Re: The base of a rectangular block has an area of 60 square [#permalink]
30 Jan 2014, 05:33
Expert's post
jlgdr wrote:
Bunuel wrote:
WholeLottaLove wrote:
The base of a rectangular block has an area of 60 square centimeters. Is the block a cube?
(1) The area of the front face of the block is 60 square centimeters. (2) The area of a side of the block is 60 square centimeters.
I figured the answer was C and I was correct. If you are given the base area of the rectangle and the front face of it then you have the depth of the rectangle, the width and the height, however, just having the base and one side isn't enough to "lock in" the actual shape of the figure. You need to know more. For example, the base could be 4x15 and the height could be 4x15 meaning this figure is a rectangular block, not a cube.

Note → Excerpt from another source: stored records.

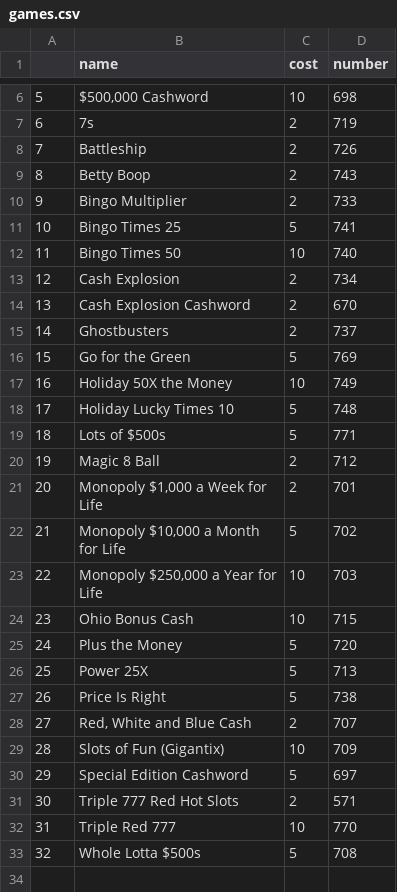
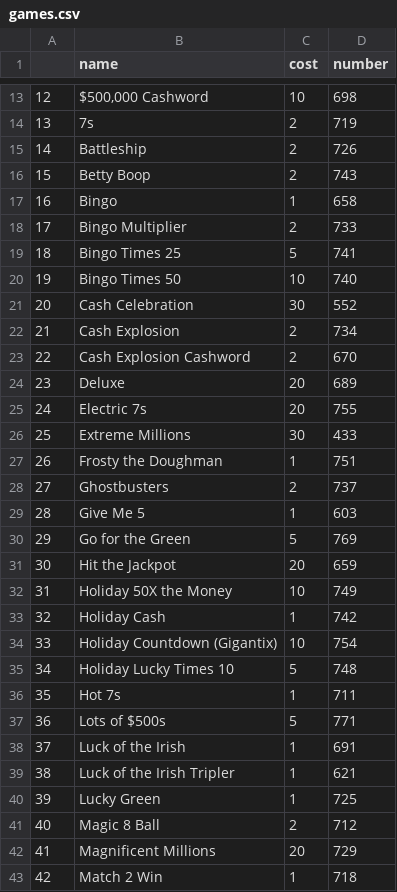
Before and after one commit to AbramYorde/Ohio-Lottery, a CSV file: projects/scratch-off-probability/data/games.csv, drawn as a sheet; only a part is shown, gaps mark what is left out; the shorter side is filled out with more unchanged rows; the diff covers the shown part only; the diff names each change by its address in the sheet, - before the commit and + after, or states it on an @@ line.

```diff
--- a/projects/scratch-off-probability/data/games.csv
+++ b/projects/scratch-off-probability/data/games.csv
@@ column A renumbered between rows 8 and 67 @@
+row 17: 16 | Bingo | 1 | 658
+row 21: 20 | Cash Celebration | 30 | 552
+row 24: 23 | Deluxe | 20 | 689
+row 25: 24 | Electric 7s | 20 | 755
+row 26: 25 | Extreme Millions | 30 | 433
+row 27: 26 | Frosty the Doughman | 1 | 751
+row 29: 28 | Give Me 5 | 1 | 603
+row 31: 30 | Hit the Jackpot | 20 | 659
+row 33: 32 | Holiday Cash | 1 | 742
+row 34: 33 | Holiday Countdown (Gigantix) | 10 | 754
+row 36: 35 | Hot 7s | 1 | 711
+row 38: 37 | Luck of the Irish | 1 | 691
+row 39: 38 | Luck of the Irish Tripler | 1 | 621
+row 40: 39 | Lucky Green | 1 | 725
+row 42: 41 | Magnificent Millions | 20 | 729
+row 43: 42 | Match 2 Win | 1 | 718
```
Also changed, not shown: 19 added rows elsewhere in this file, projects/scratch-off-probability/data/scratch-off-odds.csv, 5 other files.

On the other hand, the base could be √60x√60 and the height could be the same meaning that this figure is a cube. I am having a bit of difficultly with the algebra though and would like help figuring out how to solve it. For #1 I had:

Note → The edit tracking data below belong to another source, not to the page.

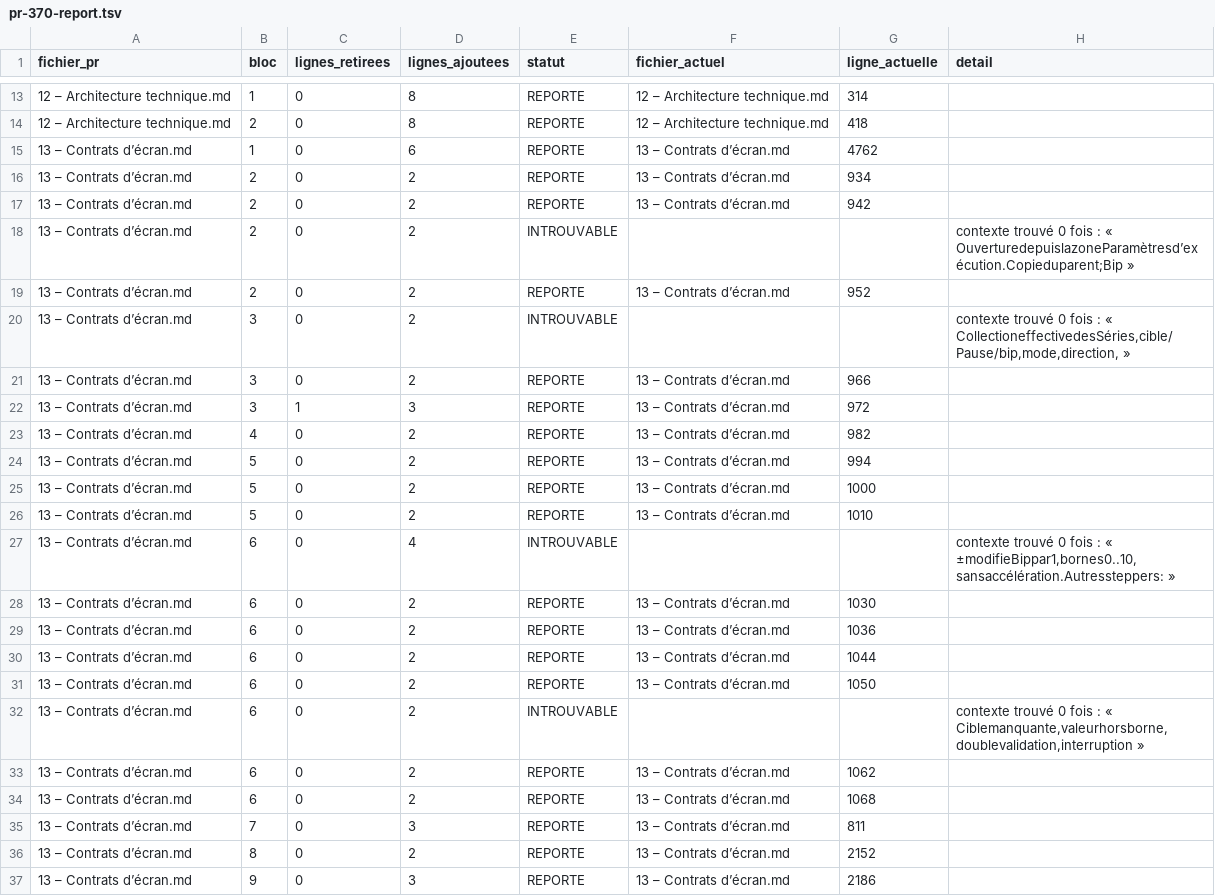
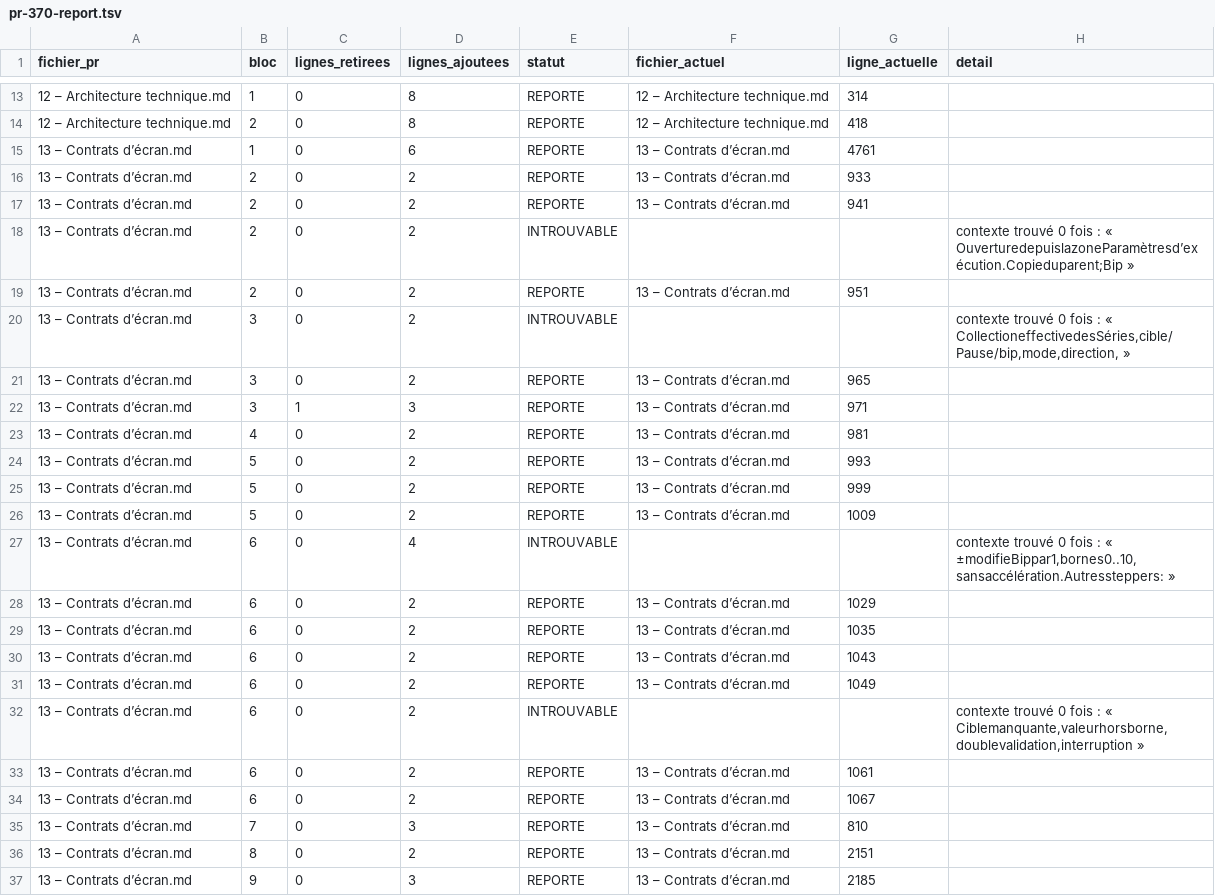
Before and after one commit to MyUncried/Application-Routine, a TSV file: openspec/changes/revision-documentation-kodjo/lot6/finalisation/pr/pr-370-report.tsv, drawn as a sheet; only a part is shown, gaps mark what is left out.

```diff
--- a/openspec/changes/revision-documentation-kodjo/lot6/finalisation/pr/pr-370-report.tsv
+++ b/openspec/changes/revision-documentation-kodjo/lot6/finalisation/pr/pr-370-report.tsv
@@ -14,24 +14,24 @@ fichier_pr	bloc	lignes_retirees	lignes_ajoutees	statut	fichier_actuel	ligne_actu
 12 – Architecture technique.md	2	0	8	REPORTE	12 – Architecture technique.md	418	
-13 – Contrats d’écran.md	1	0	6	REPORTE	13 – Contrats d’écran.md	4762	
-13 – Contrats d’écran.md	2	0	2	REPORTE	13 – Contrats d’écran.md	934	
-13 – Contrats d’écran.md	2	0	2	REPORTE	13 – Contrats d’écran.md	942	
+13 – Contrats d’écran.md	1	0	6	REPORTE	13 – Contrats d’écran.md	4761	
+13 – Contrats d’écran.md	2	0	2	REPORTE	13 – Contrats d’écran.md	933	
+13 – Contrats d’écran.md	2	0	2	REPORTE	13 – Contrats d’écran.md	941	
 13 – Contrats d’écran.md	2	0	2	INTROUVABLE			contexte trouvé 0 fois : « OuverturedepuislazoneParamètresd’exécution.Copieduparent;Bip »
-13 – Contrats d’écran.md	2	0	2	REPORTE	13 – Contrats d’écran.md	952	
+13 – Contrats d’écran.md	2	0	2	REPORTE	13 – Contrats d’écran.md	951	
 13 – Contrats d’écran.md	3	0	2	INTROUVABLE			contexte trouvé 0 fois : « CollectioneffectivedesSéries,cible/Pause/bip,mode,direction, »
-13 – Contrats d’écran.md	3	0	2	REPORTE	13 – Contrats d’écran.md	966	
-13 – Contrats d’écran.md	3	1	3	REPORTE	13 – Contrats d’écran.md	972	
-13 – Contrats d’écran.md	4	0	2	REPORTE	13 – Contrats d’écran.md	982	
-13 – Contrats d’écran.md	5	0	2	REPORTE	13 – Contrats d’écran.md	994	
-13 – Contrats d’écran.md	5	0	2	REPORTE	13 – Contrats d’écran.md	1000	
-13 – Contrats d’écran.md	5	0	2	REPORTE	13 – Contrats d’écran.md	1010	
+13 – Contrats d’écran.md	3	0	2	REPORTE	13 – Contrats d’écran.md	965	
+13 – Contrats d’écran.md	3	1	3	REPORTE	13 – Contrats d’écran.md	971	
+13 – Contrats d’écran.md	4	0	2	REPORTE	13 – Contrats d’écran.md	981	
+13 – Contrats d’écran.md	5	0	2	REPORTE	13 – Contrats d’écran.md	993	
+13 – Contrats d’écran.md	5	0	2	REPORTE	13 – Contrats d’écran.md	999	
+13 – Contrats d’écran.md	5	0	2	REPORTE	13 – Contrats d’écran.md	1009	
 13 – Contrats d’écran.md	6	0	4	INTROUVABLE			contexte trouvé 0 fois : « ±modifieBippar1,bornes0..10,sansaccélération.Autressteppers: »
-13 – Contrats d’écran.md	6	0	2	REPORTE	13 – Contrats d’écran.md	1030	
-13 – Contrats d’écran.md	6	0	2	REPORTE	13 – Contrats d’écran.md	1036	
-13 – Contrats d’écran.md	6	0	2	REPORTE	13 – Contrats d’écran.md	1044	
-13 – Contrats d’écran.md	6	0	2	REPORTE	13 – Contrats d’écran.md	1050	
+13 – Contrats d’écran.md	6	0	2	REPORTE	13 – Contrats d’écran.md	1029	
+13 – Contrats d’écran.md	6	0	2	REPORTE	13 – Contrats d’écran.md	1035	
+13 – Contrats d’écran.md	6	0	2	REPORTE	13 – Contrats d’écran.md	1043	
+13 – Contrats d’écran.md	6	0	2	REPORTE	13 – Contrats d’écran.md	1049	
 13 – Contrats d’écran.md	6	0	2	INTROUVABLE			contexte trouvé 0 fois : « Ciblemanquante,valeurhorsborne,doublevalidation,interruption »
-13 – Contrats d’écran.md	6	0	2	REPORTE	13 – Contrats d’écran.md	1062	
-13 – Contrats d’écran.md	6	0	2	REPORTE	13 – Contrats d’écran.md	1068	
-13 – Contrats d’écran.md	7	0	3	REPORTE	13 – Contrats d’écran.md	811	
-13 – Contrats d’écran.md	8	0	2	REPORTE	13 – Contrats d’écran.md	2152	
-13 – Contrats d’écran.md	9	0	3	REPORTE	13 – Contrats d’écran.md	2186	
+13 – Contrats d’écran.md	6	0	2	REPORTE	13 – Contrats d’écran.md	1061	
+13 – Contrats d’écran.md	6	0	2	REPORTE	13 – Contrats d’écran.md	1067	
+13 – Contrats d’écran.md	7	0	3	REPORTE	13 – Contrats d’écran.md	810	
+13 – Contrats d’écran.md	8	0	2	REPORTE	13 – Contrats d’écran.md	2151	
+13 – Contrats d’écran.md	9	0	3	REPORTE	13 – Contrats d’écran.md	2185	
```
Also changed, not shown: openspec/changes/revision-documentation-kodjo/lot6/finalisation/pr/pr-371-report.tsv, 16 other files.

w*h = 60. Also, we are given that w*d = 60 --> I ended up with hd=d or h = 1 which would lead me to believe that the figure has a height of 1 and thus, is a rectangle but that doesn't make sense. Can someone elaborate?
From the stem we have: width*depth = 60; From (1) we have that: width*height = 60.
Thus: width*depth = width*height, which gives that depth = height. Now, if depth = height = 1 and width = 60, then the block is NOT a cube but if depth = height = width = \(\sqrt{60}\), then the block is a cube.
The same logic applies to (2): we get that width = height.
For (1)+(2) we have that depth = height and width = height, therefore depth = height = width, which means that the block is a cube.
Answer: C.
Hope it helps.
I though that if you had four faces as 60 then the remaining two faces had to be 60 so the cube could fit/ Could anyone please elaborate on this please?
Thanks Cheers! J
Which statement gives the area of FOUR faces? _________________
Re: The base of a rectangular block has an area of 60 square [#permalink]
30 Jan 2014, 06:55
It says that the base of the rectangular block is 60 and then in each of the statements you are given the area of the side face and the front face separately. Therefore if you know the bottom face then the top is also the same and likewise if you know the side face is 60 then the side just in front of that one is also 60. Thats why I thought that we needed the remaining to faces to be 60 otherwise the figure would not fit
Let me know if you understand my reasoning. I'm trying to figure out where exactly am I going wrong
Re: The base of a rectangular block has an area of 60 square [#permalink]
15 May 2014, 14:57
+1 on @jlgdr's statement....A alone says that 4 faces are of same surface area....which implies all 6 faces should be of the same surface area...which implies all dimensions should be same?
B alone says the same thing. The answer choice should be "D"? I am not convinced that we need A+B to answer & the answer choice be "C". Can someone clarify?
Re: The base of a rectangular block has an area of 60 square [#permalink]
16 May 2014, 01:44
Expert's post
1
This post was BOOKMARKED
harshaiit wrote:
+1 on @jlgdr's statement....A alone says that 4 faces are of same surface area....which implies all 6 faces should be of the same surface area...which implies all dimensions should be same?
B alone says the same thing. The answer choice should be "D"? I am not convinced that we need A+B to answer & the answer choice be "C". Can someone clarify?
As I’m halfway through my second year now, graduation is now rapidly approaching. I’ve neglected this blog in the last year, mainly because I felt I didn’...
Perhaps known best for its men’s basketball team – winners of five national championships, including last year’s – Duke University is also home to an elite full-time MBA...
Hilary Term has only started and we can feel the heat already. The two weeks have been packed with activities and submissions, giving a peek into what will follow...